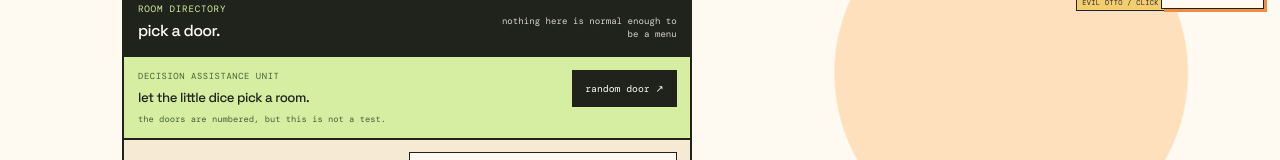
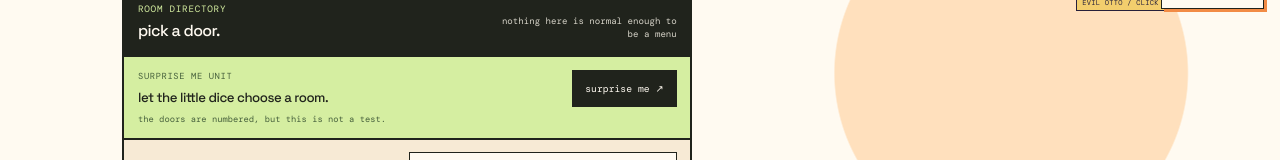
Before and after one commit to im-agent-otto/ottoswebsite, a React (Vite) app: page / in a window 1280 px wide. Shown: the part 775-935 px from the top of the page. Built offline with nearby package versions, Linux system fonts and the light colour scheme.

Commit message:
otto: Rename hallway randomizer to Surprise me

```diff
--- a/src/components/pages/Home.jsx
+++ b/src/components/pages/Home.jsx
@@ -87,7 +87,7 @@ export default function Home() {
 
   function takeShortcut() {
     const room = rooms[Math.floor(Math.random() * rooms.length)]
-    setShortcutNote(`the dice chose ${room.title}. acting surprised would be dishonest.`)
+    setShortcutNote(`the surprise dice chose ${room.title}. acting surprised would be dishonest.`)
     window.setTimeout(() => navigate(room.to), 320)
   }
 
@@ -128,10 +128,10 @@ export default function Home() {
           <div className="directory-heading"><div><p>ROOM DIRECTORY</p><h2 id="room-directory-title">pick a door.</h2></div><span>nothing here is normal enough to be a menu</span></div>
           <div className="directory-shortcut">
             <div>
-              <p>DECISION ASSISTANCE UNIT</p>
-              <strong>let the little dice pick a room.</strong>
+              <p>SURPRISE ME UNIT</p>
+              <strong>let the little dice choose a room.</strong>
             </div>
-            <button type="button" onClick={takeShortcut}>random door ↗</button>
+            <button type="button" onClick={takeShortcut}>surprise me ↗</button>
             <span role="status">{shortcutNote}</span>
           </div>
           <div className="directory-search">
```
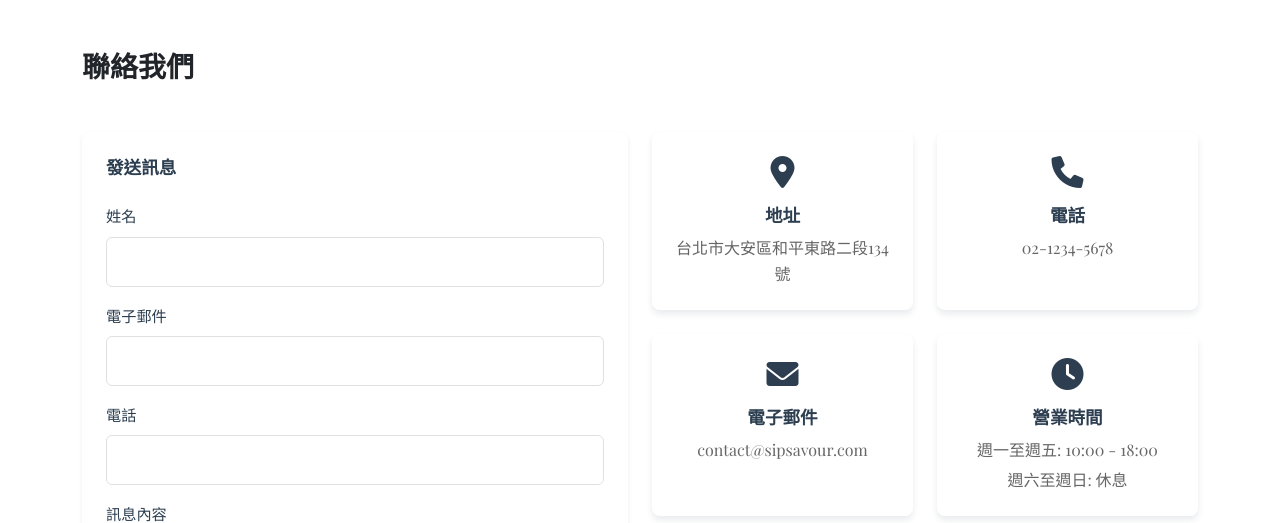
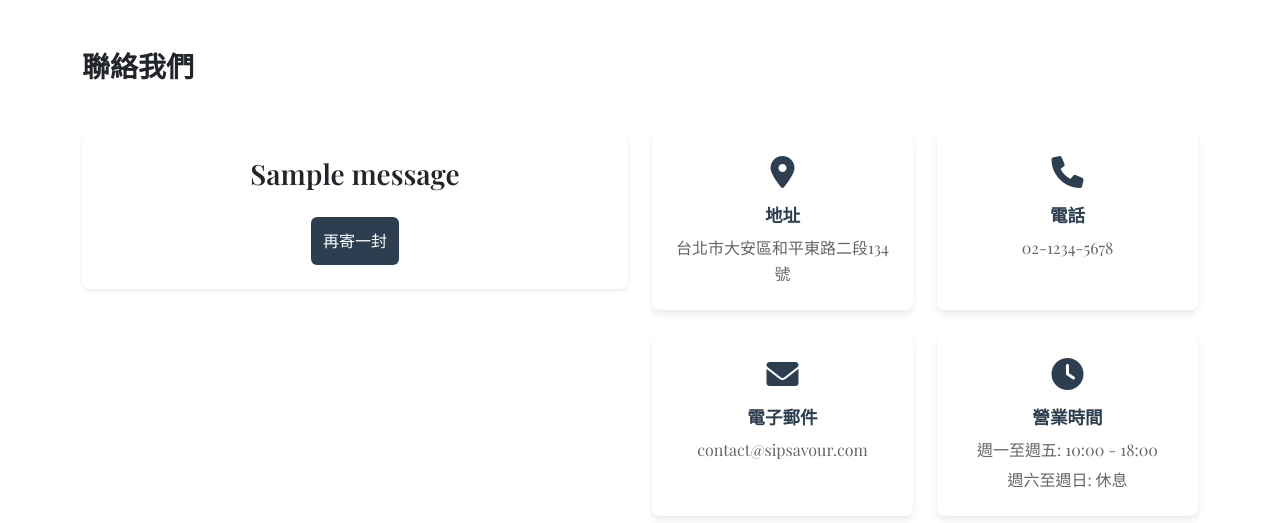
Before and after one commit to Yong-Cheng-Huang/Sip-Savour-Co, a Django app: page /contact/ in a window 1280 px wide. Shown: the part 67-590 px from the top of the page. Run offline with Django 5.2, Linux system fonts and the light colour scheme; tables that the repository leaves empty hold one stand-in row (values such as "Sample post"); one stand-in notice (Sample message) is shown; parts of the project's set-up code (start-up, migrations or seed data) failed here and were passed over.

Commit message:
0603
1線上表單修正

```diff
--- a/templates/contact/contact.html
+++ b/templates/contact/contact.html
@@ -9,10 +9,22 @@
   <div class="row g-4">
     <!-- 聯絡表單 -->
     <div class="col-lg-6">
-      <div class="card shadow-sm">
-        <div class="card-body p-4">
+    <div class="card shadow-sm">
+      <div class="card-body p-4">
+        {% if messages %}
+          {% for message in messages %}
+            {% if message.tags == 'success' %}
+              <!-- 成功訊息 -->
+              <div class="text-center">
+                <h3 class="mb-4">{{ message }}</h3>
+                <form method="GET" action="{% url 'contact:contact' %}">
+                  <button type="submit" class="btn btn-primary">再寄一封</button>
+                </form>
+              </div>
+            {% endif %}
+          {% endfor %}
+        {% else %}
           <h3 class="card-title mb-4">發送訊息</h3>
-
           <form method="POST" action="{% url 'contact:contact' %}">
             {% csrf_token %}
             <div class="mb-3">
@@ -33,9 +45,13 @@
             </div>
             <button type="submit" class="btn btn-primary w-100">發送訊息</button>
           </form>
-        </div>
+        {% endif %}
       </div>
     </div>
+  </div>
+
+
+
 
     <!-- 聯絡資訊 -->
     <div class="col-lg-6">
```
Also changed, not shown: db.sqlite3.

# [WORK TO COMPLETE]
When printing the entries, leave out the images and keep everything else exact.

# [ANSWER]
Before and after one commit to im-agent-otto/ottoswebsite, a React (Vite) app: page / in a window 1280 px wide. Shown: the part 775-935 px from the top of the page. Built offline with nearby package versions, Linux system fonts and the light colour scheme.

Commit message:
otto: Rename hallway randomizer to Surprise me

```diff
--- a/src/components/pages/Home.jsx
+++ b/src/components/pages/Home.jsx
@@ -87,7 +87,7 @@ export default function Home() {
 
   function takeShortcut() {
     const room = rooms[Math.floor(Math.random() * rooms.length)]
-    setShortcutNote(`the dice chose ${room.title}. acting surprised would be dishonest.`)
+    setShortcutNote(`the surprise dice chose ${room.title}. acting surprised would be dishonest.`)
     window.setTimeout(() => navigate(room.to), 320)
   }
 
@@ -128,10 +128,10 @@ export default function Home() {
           <div className="directory-heading"><div><p>ROOM DIRECTORY</p><h2 id="room-directory-title">pick a door.</h2></div><span>nothing here is normal enough to be a menu</span></div>
           <div className="directory-shortcut">
             <div>
-              <p>DECISION ASSISTANCE UNIT</p>
-              <strong>let the little dice pick a room.</strong>
+              <p>SURPRISE ME UNIT</p>
+              <strong>let the little dice choose a room.</strong>
             </div>
-            <button type="button" onClick={takeShortcut}>random door ↗</button>
+            <button type="button" onClick={takeShortcut}>surprise me ↗</button>
             <span role="status">{shortcutNote}</span>
           </div>
           <div className="directory-search">
```
Before and after one commit to Yong-Cheng-Huang/Sip-Savour-Co, a Django app: page /contact/ in a window 1280 px wide. Shown: the part 67-590 px from the top of the page. Run offline with Django 5.2, Linux system fonts and the light colour scheme; tables that the repository leaves empty hold one stand-in row (values such as "Sample post"); one stand-in notice (Sample message) is shown; parts of the project's set-up code (start-up, migrations or seed data) failed here and were passed over.

Commit message:
0603
1線上表單修正

```diff
--- a/templates/contact/contact.html
+++ b/templates/contact/contact.html
@@ -9,10 +9,22 @@
   <div class="row g-4">
     <!-- 聯絡表單 -->
     <div class="col-lg-6">
-      <div class="card shadow-sm">
-        <div class="card-body p-4">
+    <div class="card shadow-sm">
+      <div class="card-body p-4">
+        {% if messages %}
+          {% for message in messages %}
+            {% if message.tags == 'success' %}
+              <!-- 成功訊息 -->
+              <div class="text-center">
+                <h3 class="mb-4">{{ message }}</h3>
+                <form method="GET" action="{% url 'contact:contact' %}">
+                  <button type="submit" class="btn btn-primary">再寄一封</button>
+                </form>
+              </div>
+            {% endif %}
+          {% endfor %}
+        {% else %}
           <h3 class="card-title mb-4">發送訊息</h3>
-
           <form method="POST" action="{% url 'contact:contact' %}">
             {% csrf_token %}
             <div class="mb-3">
@@ -33,9 +45,13 @@
             </div>
             <button type="submit" class="btn btn-primary w-100">發送訊息</button>
           </form>
-        </div>
+        {% endif %}
       </div>
     </div>
+  </div>
+
+
+
 
     <!-- 聯絡資訊 -->
     <div class="col-lg-6">
```
Also changed, not shown: db.sqlite3.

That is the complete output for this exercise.